SOURCE MATERIAL:
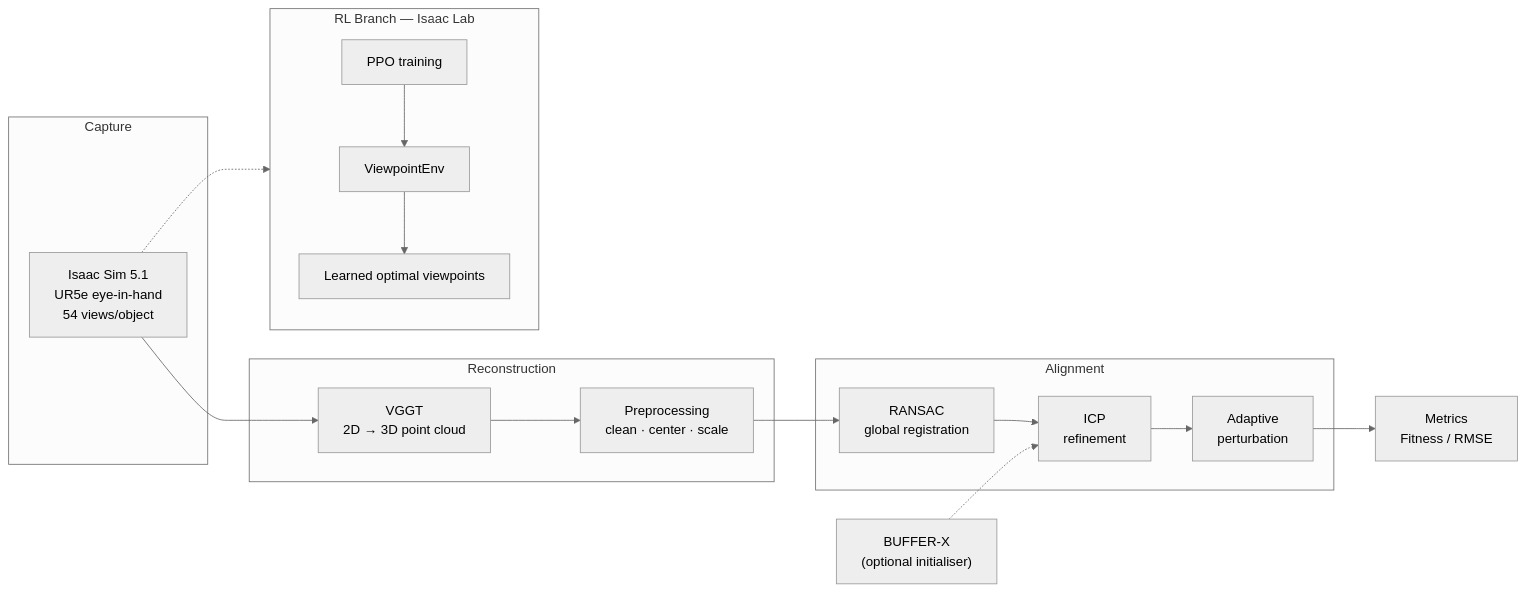
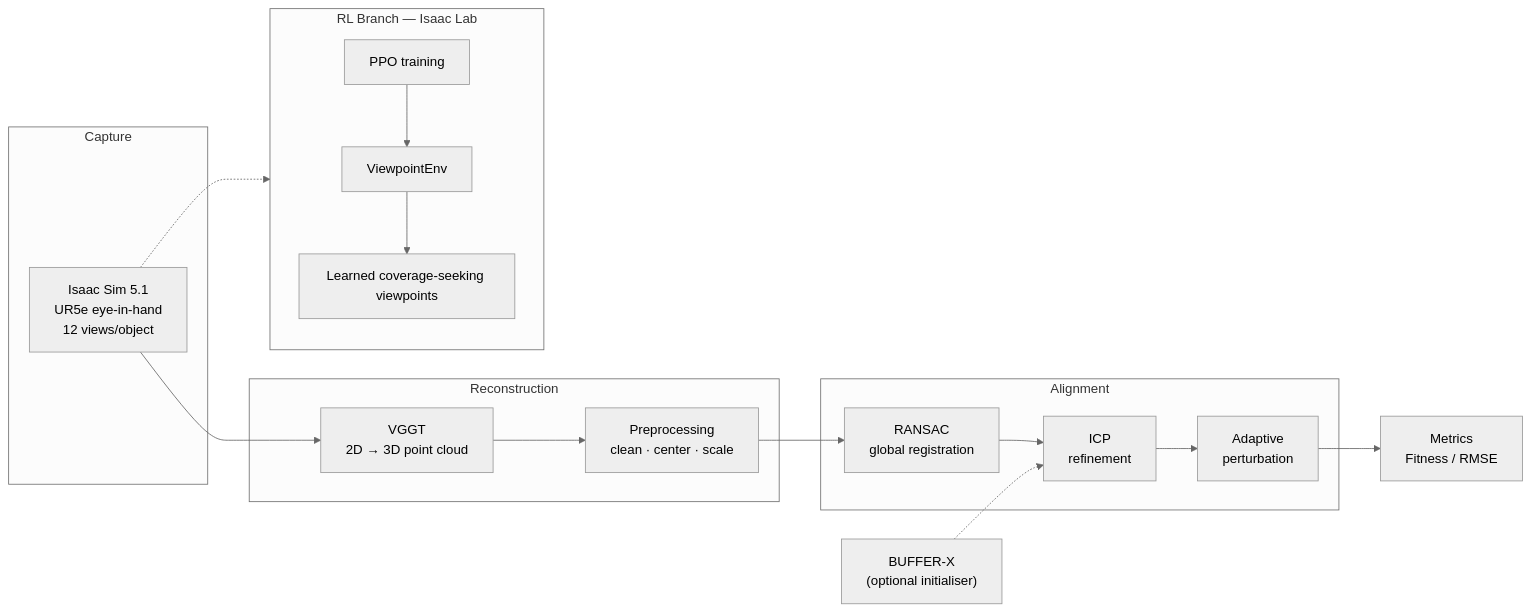
The diagram in README.md (Adam-yes/robotic-viewpoint-acquisition-for-3d-reconstruction), drawn with Mermaid (neutral theme) before and after one commit.

Commit message:
Update viewpoint description in flowchart

````diff
--- a/README.md
+++ b/README.md
@@ -35,24 +35,24 @@
 ```mermaid
 flowchart LR
     subgraph Capture
-        A["Isaac Sim 5.1<br/>UR5e eye-in-hand<br/>54 views/object"]
+        A["Isaac Sim 5.1<br/>UR5e eye-in-hand<br/>12 views/object"]
     end
     subgraph Reconstruction
         B["VGGT<br/>2D → 3D point cloud"]
         C["Preprocessing<br/>clean · center · scale"]
     end
     subgraph Alignment
         D["RANSAC<br/>global registration"]
         E["ICP<br/>refinement"]
         F["Adaptive<br/>perturbation"]
     end
     G["Metrics<br/>Fitness / RMSE"]
 
     A --> B --> C --> D --> E --> F --> G
     H["BUFFER-X<br/>(optional initialiser)"] -.-> E
 
     subgraph RL["RL Branch — Isaac Lab"]
-        I["PPO training"] --> J["ViewpointEnv"] --> K["Learned optimal viewpoints"]
+        I["PPO training"] --> J["ViewpointEnv"] --> K["Learned coverage-seeking viewpoints"]
     end
     A -.-> RL
 ```
````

WHAT IS NEEDED: Repeat the data verbatim, excluding all pictures.

EXERCISE SOLUTION:
The diagram in README.md (Adam-yes/robotic-viewpoint-acquisition-for-3d-reconstruction), drawn with Mermaid (neutral theme) before and after one commit.

Commit message:
Update viewpoint description in flowchart

````diff
--- a/README.md
+++ b/README.md
@@ -35,24 +35,24 @@
 ```mermaid
 flowchart LR
     subgraph Capture
-        A["Isaac Sim 5.1<br/>UR5e eye-in-hand<br/>54 views/object"]
+        A["Isaac Sim 5.1<br/>UR5e eye-in-hand<br/>12 views/object"]
     end
     subgraph Reconstruction
         B["VGGT<br/>2D → 3D point cloud"]
         C["Preprocessing<br/>clean · center · scale"]
     end
     subgraph Alignment
         D["RANSAC<br/>global registration"]
         E["ICP<br/>refinement"]
         F["Adaptive<br/>perturbation"]
     end
     G["Metrics<br/>Fitness / RMSE"]
 
     A --> B --> C --> D --> E --> F --> G
     H["BUFFER-X<br/>(optional initialiser)"] -.-> E
 
     subgraph RL["RL Branch — Isaac Lab"]
-        I["PPO training"] --> J["ViewpointEnv"] --> K["Learned optimal viewpoints"]
+        I["PPO training"] --> J["ViewpointEnv"] --> K["Learned coverage-seeking viewpoints"]
     end
     A -.-> RL
 ```
````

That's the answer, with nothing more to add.